Each line of the data holding "tokens" should be found and copied.

Stored data entries
+ + + + + + +
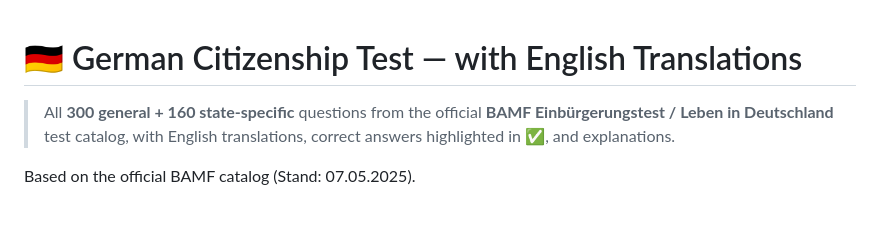
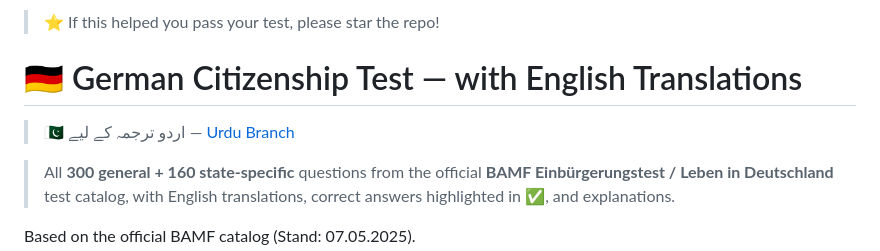
Before and after one commit to abdullahbutt/german-citizenship-test-english-urdu, a Markdown page: README.md, the part around the change. Rendered like a GitHub page; blank space fills up the shorter version.

Commit message:
Encourage users to star the repo if helpful
Added a note encouraging users to star the repository if it helped them.

```diff
--- a/README.md
+++ b/README.md
@@ -1,4 +1,8 @@
+> ⭐ If this helped you pass your test, please star the repo!
+
 # 🇩🇪 German Citizenship Test — with English Translations
+
+> 🇵🇰 اردو ترجمہ کے لیے — [Urdu Branch](https://github.com/abdullahbutt/german-citizenship-test-english-urdu/tree/urdu)
 
 > All **300 general + 160 state-specific** questions from the official **BAMF Einbürgerungstest / Leben in Deutschland** test catalog, with English translations, correct answers highlighted in ✅, and explanations.
 
```
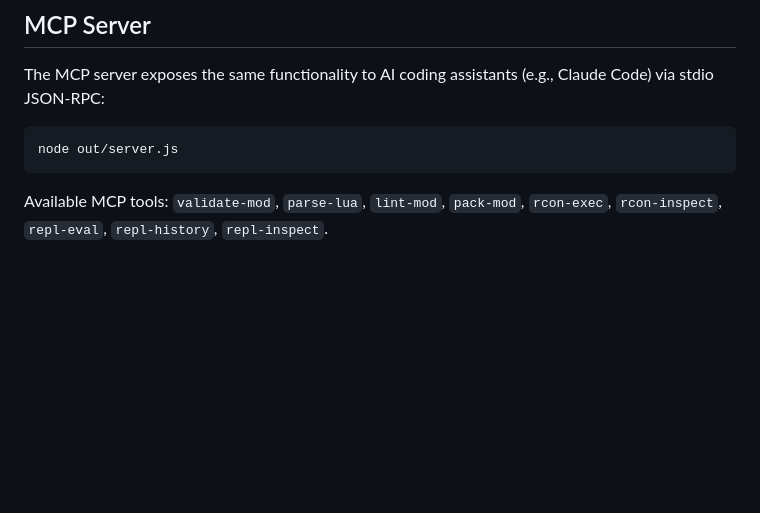
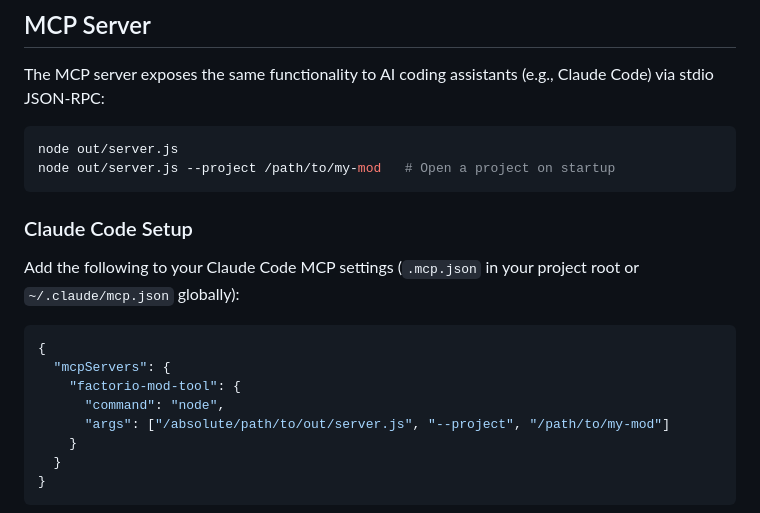
Before and after one commit to francoisdevlin/factorio-mod-tool, a Markdown page: README.md, the part around one of its changes. GitHub-like rendering; blank space fills up the shorter version.

````diff
--- a/README.md
+++ b/README.md
@@ -226,6 +226,21 @@ The MCP server exposes the same functionality to AI coding assistants (e.g., Cla
 
 ```bash
 node out/server.js
+node out/server.js --project /path/to/my-mod   # Open a project on startup
 ```
 
-Available MCP tools: `validate-mod`, `parse-lua`, `lint-mod`, `pack-mod`, `rcon-exec`, `rcon-inspect`, `repl-eval`, `repl-history`, `repl-inspect`.
+### Claude Code Setup
+
+Add the following to your Claude Code MCP settings (`.mcp.json` in your project root or `~/.claude/mcp.json` globally):
+
+```json
+{
+  "mcpServers": {
+    "factorio-mod-tool": {
+      "command": "node",
+      "args": ["/absolute/path/to/out/server.js", "--project", "/path/to/my-mod"]
+    }
+  }
+}
+```
+
````
Also changed, not shown: other parts of README.md (+38 -0 lines).
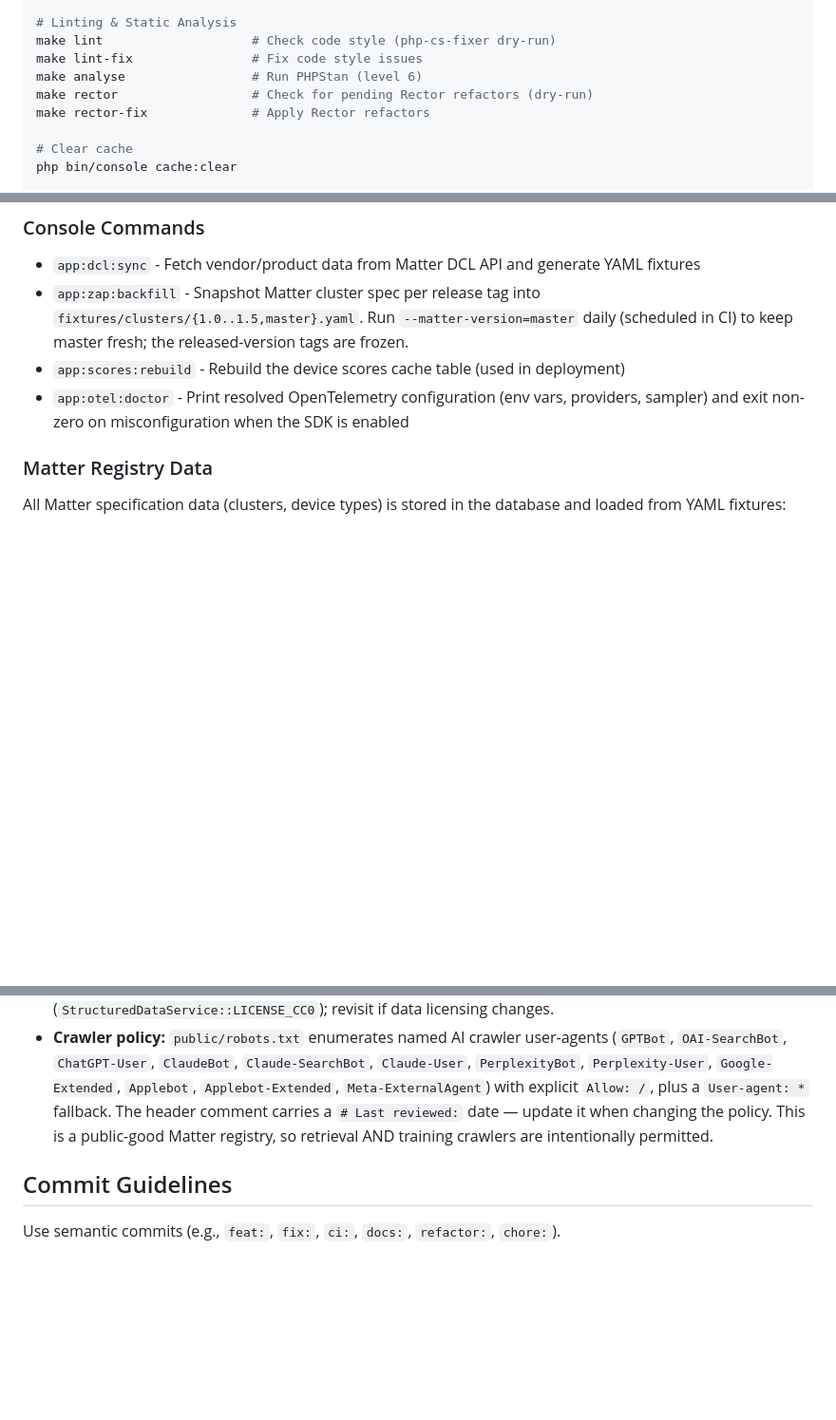
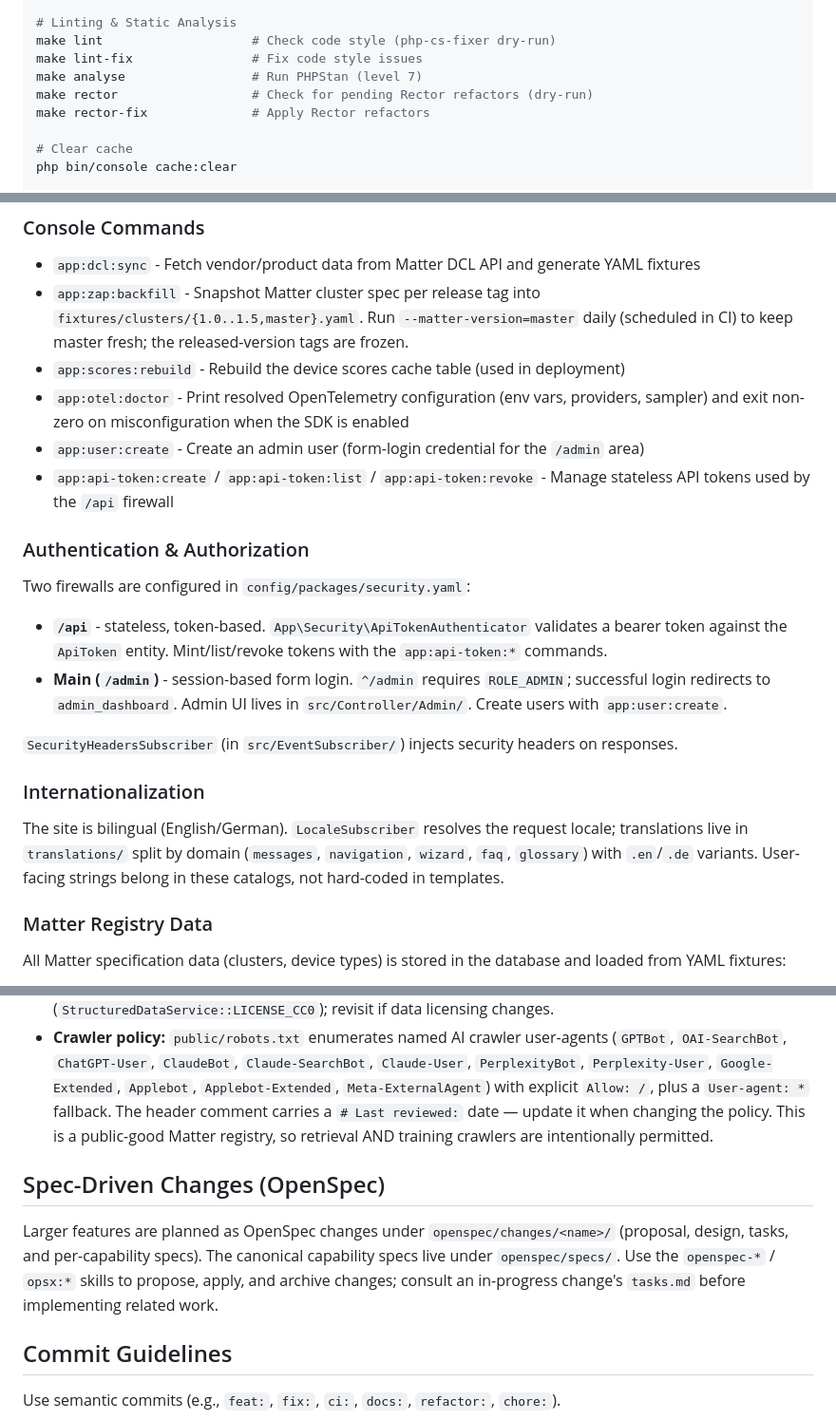
Before and after one commit to matter-survey/site, a Markdown page: CLAUDE.md, 3 parts joined by grey strips. Shown at 95% size. GitHub-like rendering; blank space fills up the shorter version.

Commit message:
docs: document auth, i18n, OpenSpec, and PHPStan level 7 in CLAUDE.md
Bring CLAUDE.md in line with the current codebase:

- Note PHPStan now runs at level 7 (Build commands + CI sections).
- Add an Authentication & Authorization section describing the /api
  (token-based, ApiTokenAuthenticator) and /admin (form-login, ROLE_ADMIN)
  firewalls, plus the app:user:create and app:api-token:* console commands.
- Add an Internationalization section covering the en/de translation
  catalogs and LocaleSubscriber.
- Add a Spec-Driven Changes (OpenSpec) section pointing at openspec/ and
  the openspec-* / opsx:* skills.

All claims verified against config/packages/security.yaml, src/Security/,
src/Command/, src/EventSubscriber/, phpstan.dist.neon, and translations/.

```diff
--- a/CLAUDE.md
+++ b/CLAUDE.md
@@ -21,7 +21,7 @@ php bin/phpunit --filter testMethodName  # Run specific test method
 # Linting & Static Analysis
 make lint                    # Check code style (php-cs-fixer dry-run)
 make lint-fix                # Fix code style issues
-make analyse                 # Run PHPStan (level 6)
+make analyse                 # Run PHPStan (level 7)
 make rector                  # Check for pending Rector refactors (dry-run)
 make rector-fix              # Apply Rector refactors
 
@@ -83,6 +83,21 @@ php bin/console doctrine:migrations:migrate
 - `app:zap:backfill` - Snapshot Matter cluster spec per release tag into `fixtures/clusters/{1.0..1.5,master}.yaml`. Run `--matter-version=master` daily (scheduled in CI) to keep master fresh; the released-version tags are frozen.
 - `app:scores:rebuild` - Rebuild the device scores cache table (used in deployment)
 - `app:otel:doctor` - Print resolved OpenTelemetry configuration (env vars, providers, sampler) and exit non-zero on misconfiguration when the SDK is enabled
+- `app:user:create` - Create an admin user (form-login credential for the `/admin` area)
+- `app:api-token:create` / `app:api-token:list` / `app:api-token:revoke` - Manage stateless API tokens used by the `/api` firewall
+
+### Authentication & Authorization
+
+Two firewalls are configured in `config/packages/security.yaml`:
+
+- **`/api`** - stateless, token-based. `App\Security\ApiTokenAuthenticator` validates a bearer token against the `ApiToken` entity. Mint/list/revoke tokens with the `app:api-token:*` commands.
+- **Main (`/admin`)** - session-based form login. `^/admin` requires `ROLE_ADMIN`; successful login redirects to `admin_dashboard`. Admin UI lives in `src/Controller/Admin/`. Create users with `app:user:create`.
+
+`SecurityHeadersSubscriber` (in `src/EventSubscriber/`) injects security headers on responses.
+
+### Internationalization
+
+The site is bilingual (English/German). `LocaleSubscriber` resolves the request locale; translations live in `translations/` split by domain (`messages`, `navigation`, `wizard`, `faq`, `glossary`) with `.en`/`.de` variants. User-facing strings belong in these catalogs, not hard-coded in templates.
 
 ### Matter Registry Data
 
@@ -218,6 +233,14 @@ core invariants:
   policy. This is a public-good Matter registry, so retrieval AND training
   crawlers are intentionally permitted.
 
+## Spec-Driven Changes (OpenSpec)
+
+Larger features are planned as OpenSpec changes under `openspec/changes/<name>/`
+(proposal, design, tasks, and per-capability specs). The canonical capability
+specs live under `openspec/specs/`. Use the `openspec-*` / `opsx:*` skills to
+propose, apply, and archive changes; consult an in-progress change's `tasks.md`
+before implementing related work.
+
 ## Commit Guidelines
 
 Use semantic commits (e.g., `feat:`, `fix:`, `ci:`, `docs:`, `refactor:`, `chore:`).
```
Also changed, not shown: other parts of CLAUDE.md (+1 -1 lines).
+ + + + + + +
> _Task answer_
+- `app:api-token:create` / `app:api-token:list` / `app:api-token:revoke` - Manage stateless API tokens used by the `/api` firewall
+- **`/api`** - stateless, token-based. `App\Security\ApiTokenAuthenticator` validates a bearer token against the `ApiToken` entity. Mint/list/revoke tokens with the `app:api-token:*` commands.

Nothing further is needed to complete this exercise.